The tray provides a soft dished surface that is easy to pick up a pellet from. All the pellets collect in the center of the tray so you don’t have to be chasing them around the table top or holding them in your hand. Just dump a dozen or two pellets into the tray and pick ‘em out one at a time.
It takes about 5 minutes to make a pellet tray. I use a large pellet tin and add a fillet of duct-seal (modeling clay, putty, calking or even a bit of rope) around the perimeter of the tin so that when I install the foam disk it creates a “dish”.
Works for me!
I did some of my own standing, 1-handed, 10 meter shots today. It’s harder than I thought it would be. I now have new respect for Olympic air pistol competitors who have dedicated the time and effort to training.
I posted a picture of my five targets below. I’m right handed, so naturally I used a right handed grip while standing back a 10 meters from the target. I did about 5 dry-fires before each set of 5 live pellet shots with my Sig Sauer ASP Super Target pistol. These are my scores in order shot.
Top Left: 4, 5, 7,7, 9 = 32
Top Middle: 3, 4, 6, 6, 7 = 26
Top Right: 1, 1, 6, 6, 9 = 23
Bottom Left: 2, 5, 7, 8, 8 = 30
Bottom Right: 5, 6, 7, 9, 9 = 36
I found your comment about the scoring of the smallest center ring interesting. Without knowing what the competition rules said about it, I thought the smallest center ring was scored as 11 points.
Now I want to present some contrasting results to those above. I shot three more targets at 10 meters as shown in the picture below. These are the scores.
Top Left: Standing 2-handed grip, 8, 9, 9, 9, 9 = 44
Top Right: Bench rested right hand grip, 8, 9, 9, 9, 10 = 45
Bottom: Bench rested 2-handed grip, 8, 8, 8, 9, 10 = 43
I like shooting any one of these three ways more than standing right-handed shooting.
That’s really telling. But it’s probably wise to include some one-handed practice with each hand from time to time.
Nice shooting. My plan is to shoot a few test targets and then compare progress at regular intervals. Hopefully scores go up.
A pretty good local NRA 3 pistol Bullseye competitor offered this technique to minimize wobble. Rather than trying to maintain a steady hold with arm extended, he would purposely aim above the target and allow his extended arm/pistol to slowly drop, firing when the 6 o’clock, “pumpkin-on-a-post”, sight picture came into view. With much practice, he was able to synchronize the trigger break with the slow vertical movement through the centerline of bull, firing when passing the aim point and thereby eliminated or greatly lessened the wobbling. Comments on this technique?
That slow descent to target technique is what I was doing.

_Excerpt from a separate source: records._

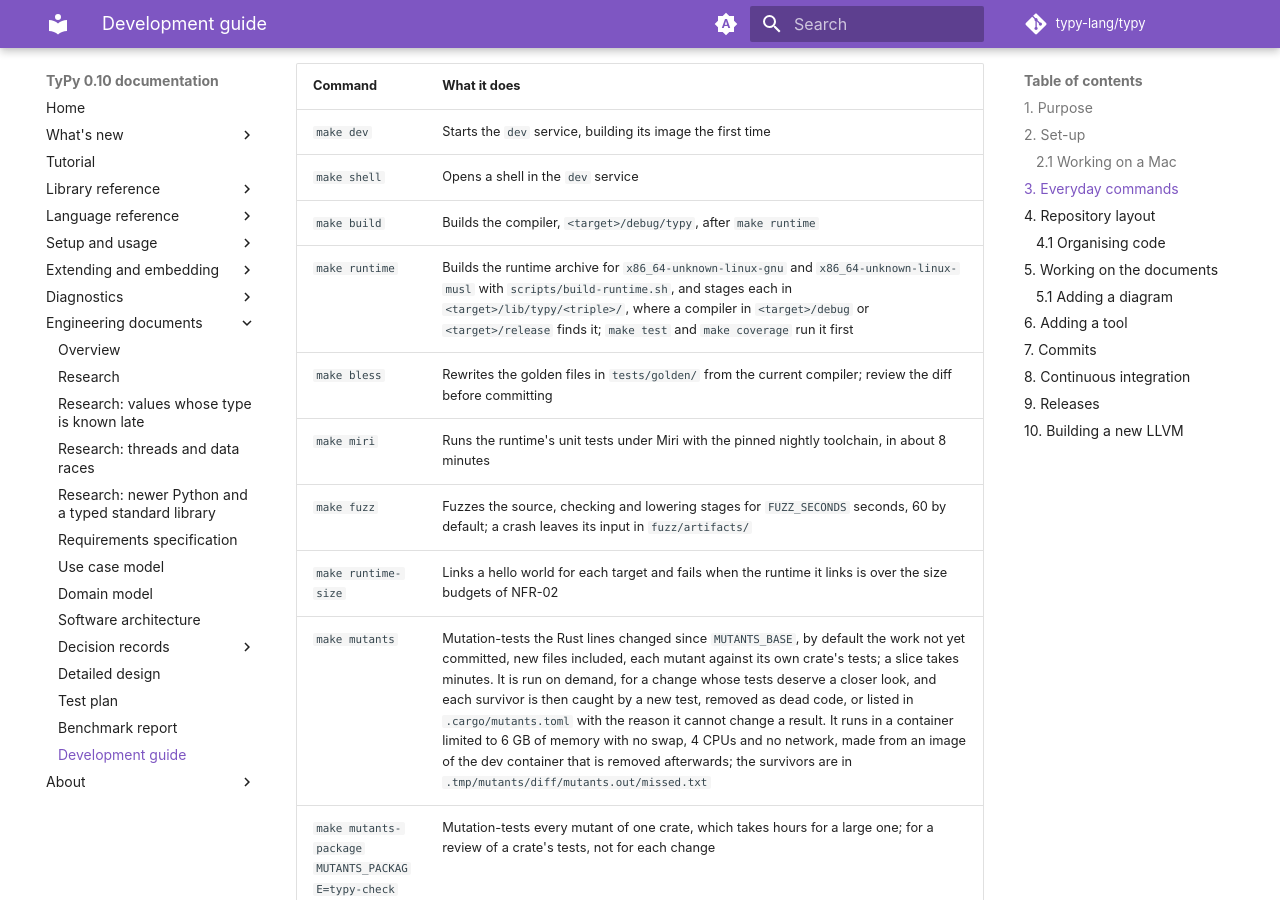
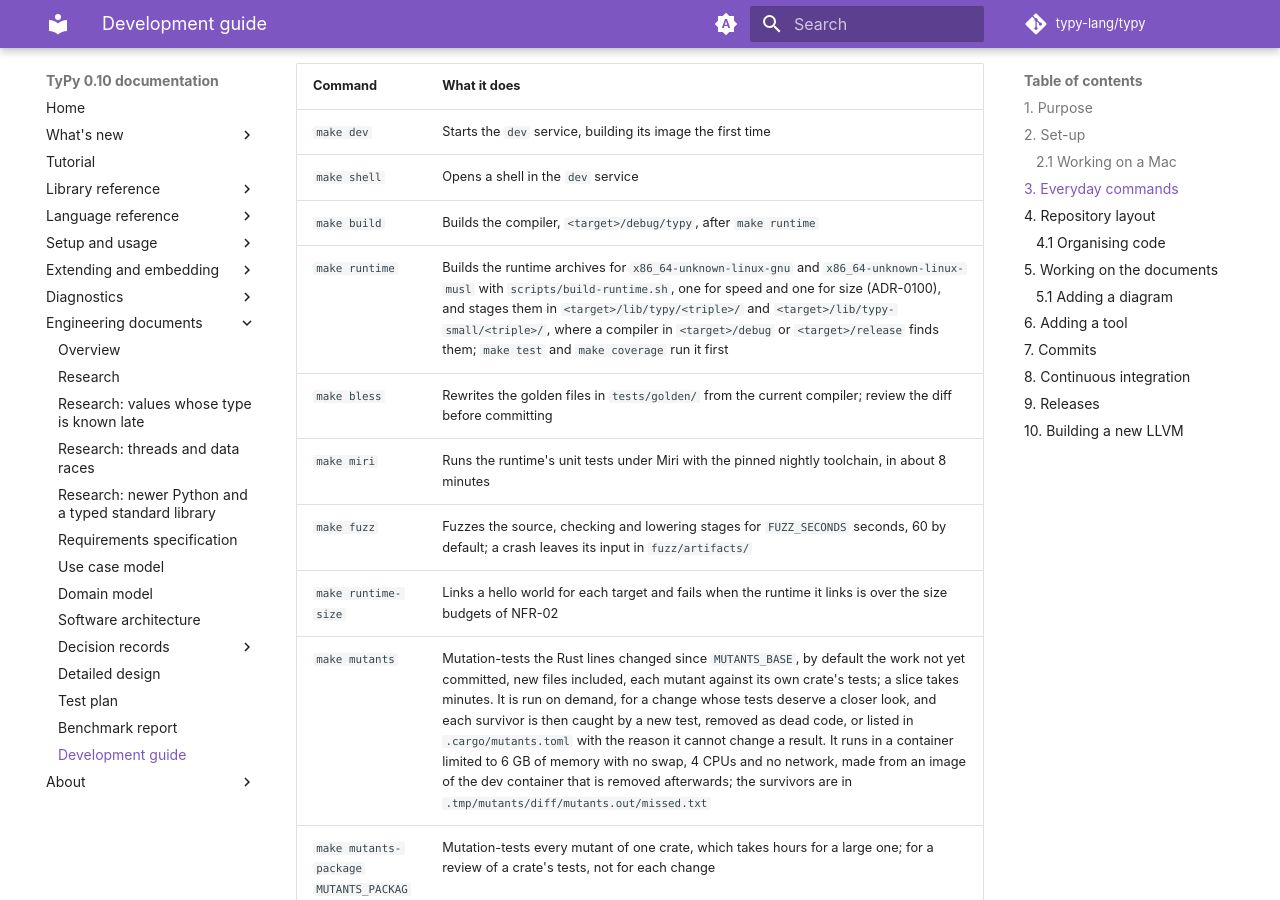
Before and after one commit to typy-lang/typy, an MkDocs documentation site: the page built from docs/development/development-guide.md, in a window 1280 px wide and 900 px high, scrolled down 1821 px. Built offline with MkDocs 1.6.1 and Material for MkDocs 9.7.7, drawn with Linux system fonts in a browser that asks for light colours; comment, search, counter and statistics services are not loaded; some of the changed text lies outside the part shown.

Commit message:
Link a runtime built for speed, and the one built for size only with --release-small (ADR-0100)

```diff
--- a/docs/development/development-guide.md
+++ b/docs/development/development-guide.md
@@ -70,7 +70,7 @@ The `macos-15` job of CI does the same on every pull request.
 | `make dev` | Starts the `dev` service, building its image the first time |
 | `make shell` | Opens a shell in the `dev` service |
 | `make build` | Builds the compiler, `<target>/debug/typy`, after `make runtime` |
-| `make runtime` | Builds the runtime archive for `x86_64-unknown-linux-gnu` and `x86_64-unknown-linux-musl` with `scripts/build-runtime.sh`, and stages each in `<target>/lib/typy/<triple>/`, where a compiler in `<target>/debug` or `<target>/release` finds it; `make test` and `make coverage` run it first |
+| `make runtime` | Builds the runtime archives for `x86_64-unknown-linux-gnu` and `x86_64-unknown-linux-musl` with `scripts/build-runtime.sh`, one for speed and one for size (ADR-0100), and stages them in `<target>/lib/typy/<triple>/` and `<target>/lib/typy-small/<triple>/`, where a compiler in `<target>/debug` or `<target>/release` finds them; `make test` and `make coverage` run it first |
 | `make bless` | Rewrites the golden files in `tests/golden/` from the current compiler; review the diff before committing |
 | `make miri` | Runs the runtime's unit tests under Miri with the pinned nightly toolchain, in about 8 minutes |
 | `make fuzz` | Fuzzes the source, checking and lowering stages for `FUZZ_SECONDS` seconds, 60 by default; a crash leaves its input in `fuzz/artifacts/` |
@@ -312,19 +312,19 @@ each release's branch stays on origin and an issue can be traced to it.
 
 `make dist` builds `dist/typy-X.Y.Z-HOST.tar.gz` for the host's triple,
 `x86_64-unknown-linux-gnu`, `aarch64-unknown-linux-gnu` or
-`aarch64-apple-darwin`: the `typy` executable in `bin/` and a runtime
-archive in `lib/typy/<triple>/` for each target the host builds for, which
-`scripts/host-targets.sh` lists, in the layout of an installation prefix, with
-the licences, the third-party notices, README and changelog. Its
-`licenses/` directory holds the licences of the crates `typy` links, which
-cargo-about lists with `about.toml` and `about.hbs`, of LLVM and of Rust's
-standard library; a crate under a licence `about.toml` does not accept fails
-the build. The tarball is reproducible, so two builds of one commit have the
-same SHA-256; on a Mac, GNU tar's `gtar` writes it. The executable links
-LLVM statically and, on Linux, needs glibc 2.39 or later and `libstdc++`,
-and on macOS 11 or later only `libSystem`, `libc++` and `libiconv`, which
-`scripts/check-executable-needs.sh` checks before the archive is packed,
-and a C toolchain to link programs. LLVM's licence comes from its archive.
+`aarch64-apple-darwin`: the `typy` executable in `bin/` and the runtime archives
+in `lib/typy/<triple>/` and `lib/typy-small/<triple>/` for each target the host
+builds for, which `scripts/host-targets.sh` lists, in the layout of an
+installation prefix, with the licences, the third-party notices, README and
+changelog. Its `licenses/` directory holds the licences of the crates `typy`
+links, which cargo-about lists with `about.toml` and `about.hbs`, of LLVM and of
+Rust's standard library; a crate under a licence `about.toml` does not accept
+fails the build. The tarball is reproducible, so two builds of one commit have
+the same SHA-256; on a Mac, GNU tar's `gtar` writes it. The executable links
+LLVM statically and, on Linux, needs glibc 2.39 or later and `libstdc++`, and on
+macOS 11 or later only `libSystem`, `libc++` and `libiconv`, which
+`scripts/check-executable-needs.sh` checks before the archive is packed, and a C
+toolchain to link programs. LLVM's licence comes from its archive.
 
 `scripts/write-sbom.py` then writes the archive's bill of materials,
 `sbom.cdx.json`, in CycloneDX 1.6: every file of the archive with its
--- a/mkdocs.yml
+++ b/mkdocs.yml
@@ -230,6 +230,7 @@ nav:
           - adr/0097-check-the-standard-librarys-signatures-against-typeshed.md
           - adr/0098-do-arithmetic-on-bool-as-cpython-does.md
           - adr/0099-plan-star-star-in-calls-of-built-ins-for-1-0.md
+          - adr/0100-build-the-runtime-for-speed-and-for-size-only-for-release-small.md
       - Detailed design: design/detailed-design.md
       - Test plan: testing/test-plan.md
       - Benchmark report: testing/benchmark-report.md
```
Also changed, not shown: CHANGELOG.md (+4 -0 lines), Cargo.toml (+7 -1 lines), docs/adr/0100-build-the-runtime-for-speed-and-for-size-only-for-release-small.md (added, +62 -0 lines), docs/adr/index.md (+1 -0 lines), docs/architecture/architecture.md (+1 -1 lines), docs/design/detailed-design.md (+11 -10 lines), docs/tutorial/index.md (+5 -5 lines), 7 other files.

When I watched the airgun pistol and rifle competition on the summer olympics broadcast, I saw the competitors using it.
That way would take a LOT of training to not be a snipe.
WordPress scheduling problems again?
Thanks! Sorry I have been mia, but I spilled a glass of wine on my keyboard. Apple did not like the vintage. lol